People with newly acquired and existing disability have one of the highest rates of physical inactivity compared with any other subgroup in the United States. For more than 50 million Americans with disabilities, lack of regular exercise increases their risk for developing the health problems associated with a sedentary lifestyle. Professionals in rehabilitation and exercise science must join forces in promoting higher levels of physical activity among people with newly acquired or existing disability after they are discharged from rehabilitation. Establishing a strong and cohesive relationship between rehabilitation providers and exercise professionals at the ‘infection point’ when rehabilitation ends and sustainable exercise must begin will capture individual awareness and knowledge of how and why extending the recovery process into community-based exercise facilities has substantial potential for improving their health and quality of life.
The concept that participation in exercise/physical activity reduces the risk for a host of chronic diseases is undisputed. Along with adaptations to habitual activity, each bout of exercise induces beneficial changes that last for a finite period of time, requiring subsequent exercise bouts to sustain the benefits. In this respect, exercise/physical activity is similar to other “medications” and the idea of “Exercise as Medicine” is becoming embedded in the popular lexicon. Like other medications, exercise has an optimal dose and frequency of application specific to each health outcome, as well as interactions with food and other medications. Using the prevention of type-2 diabetes as an exemplar, the application of exercise/physical activity as a medication for metabolic “rehabilitation” is considered in these terms. Some recommendations that are specific to diabetes prevention emerge, showing the process by which exercise can be prescribed to achieve health goals tailored to individual disease prevention outcomes.

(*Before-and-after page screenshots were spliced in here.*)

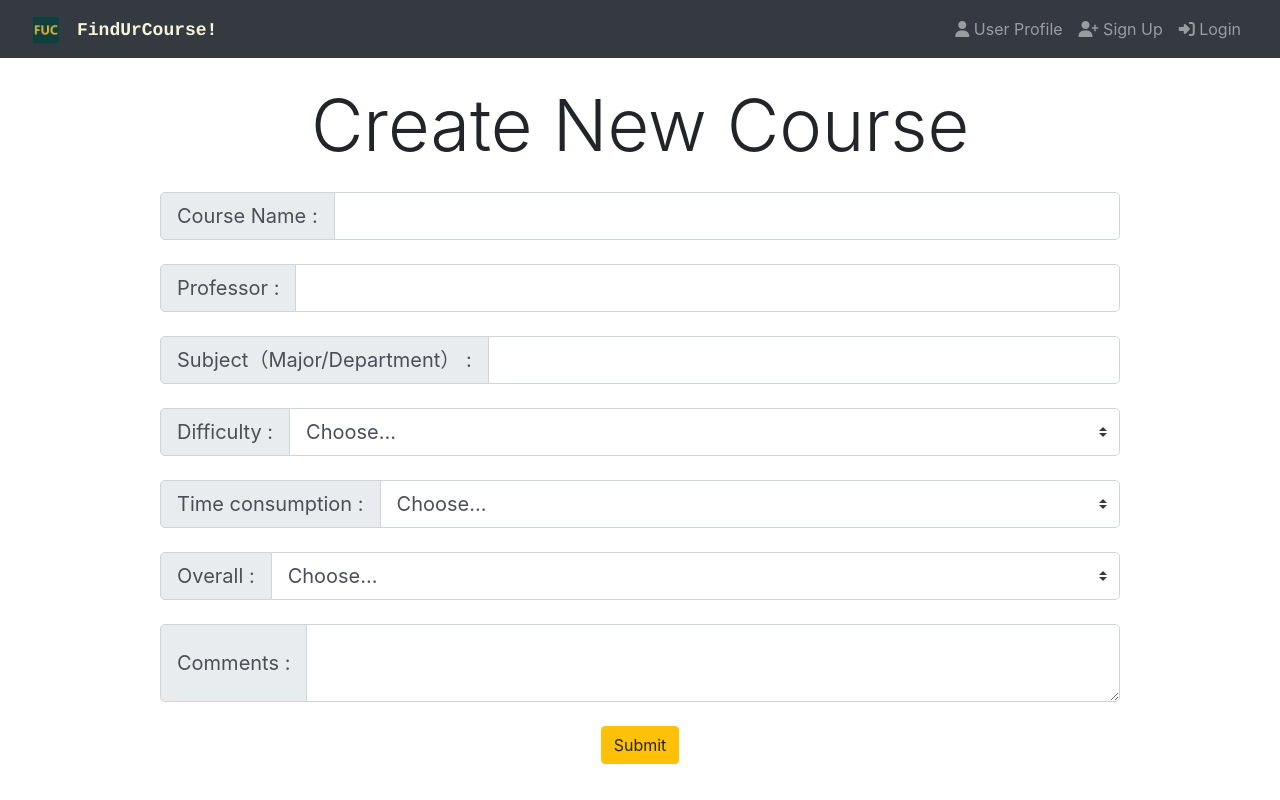
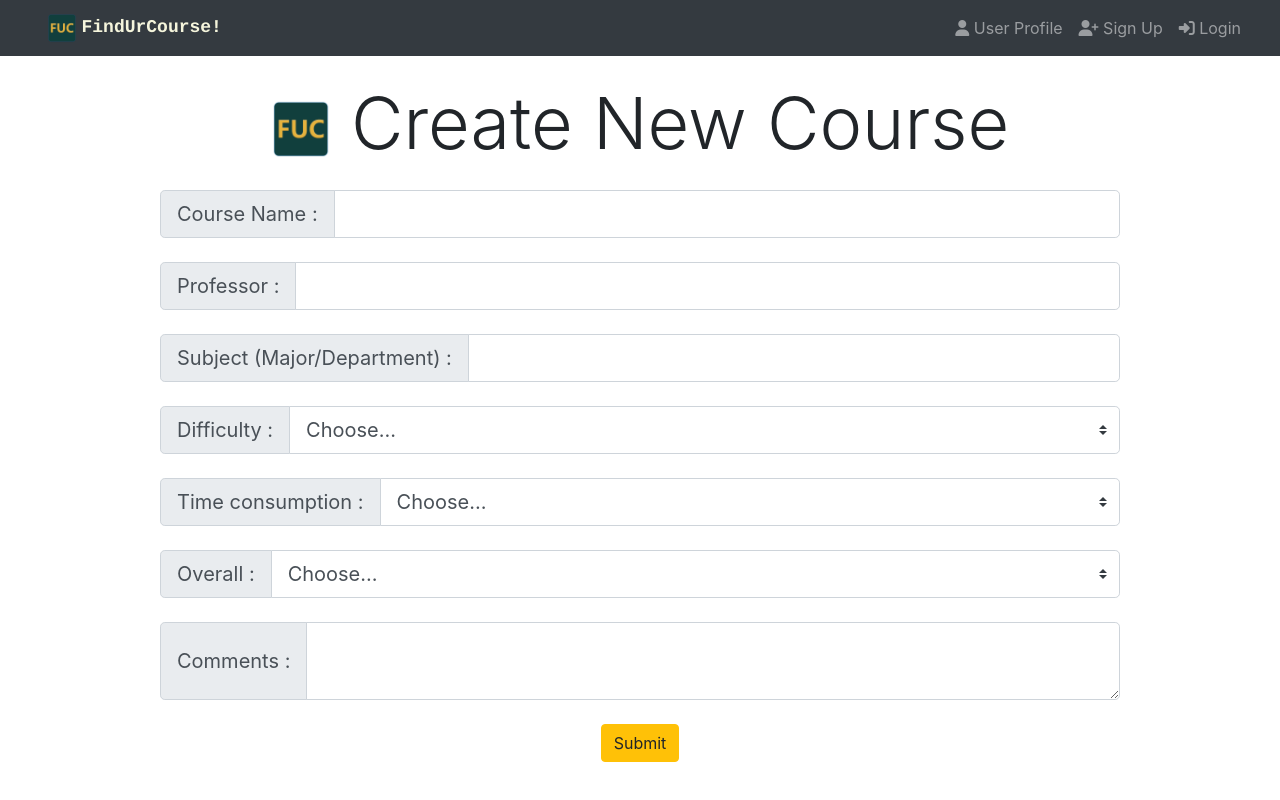
Before and after one commit to cozheyuanzhangde/cs326-final-Beta, a plain HTML site: page createcourse.html in a window 1280 px wide. Drawn offline with nearby package versions, Linux system fonts and the light colour scheme.

Commit message:
Update createcourse.html

```diff
--- a/createcourse.html
+++ b/createcourse.html
@@ -20,7 +20,7 @@
             <div class="container-fluid">
               <div class="navbar-header">
                 <a class="navbar-brand" href="#">
-                  <img src="./images/icon_FUC.png" width="30" height="30" alt="" loading="lazy">
+                    <a href="./index.html"><img src="./images/icon_FUC.png" width="30" height="30" alt="" loading="lazy"></a>
                   <a class = "unselectable logoText">FindUrCourse!</a>
                 </a>
               </div>
@@ -40,7 +40,9 @@
 
         <div class="mx-auto containerDetail">
             <br>
-            <div class="display-3">Create New Course</div>
+            <div class="display-3">
+                <a href="./index.html"><img src="./images/icon_FUC.png" width="60" height="60" alt="" loading="lazy"></a>
+                Create New Course</div>
             <br>
                 <div class="input-group input-group-lg ">
                     <div class="input-group-prepend">
@@ -56,7 +58,7 @@
                 </div><br>
                 <div class="input-group input-group-lg">
                     <div class="input-group-prepend">
-                        <span class="input-group-text">Subject（Major/Department） :</span>
+                        <span class="input-group-text">Subject (Major/Department) :</span>
                     </div>
                     <input type="text" class="form-control" id="majorCourse">
                 </div><br>
```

In this paper, I argue that physical activity in the form of exercise provides wonderful health benefits for individuals with chronic stroke but fails to also reduce the wider effects of disability for these individuals. The argument proceeds first with a definition of terms, including the classification framework of health and disability according to the World Health Organization. Next follows a section on stroke, its prevalence, and major motor symptoms, including health status. The subsequent two sections include evidence for the health benefits of exercise and lack of evidence for the reduction of disability. The penultimate section expands upon the direction of research that should move us toward reducing disability. The final section concludes on how kinesiology fits into a model for improving both health and reducing disability for chronic stroke survivors.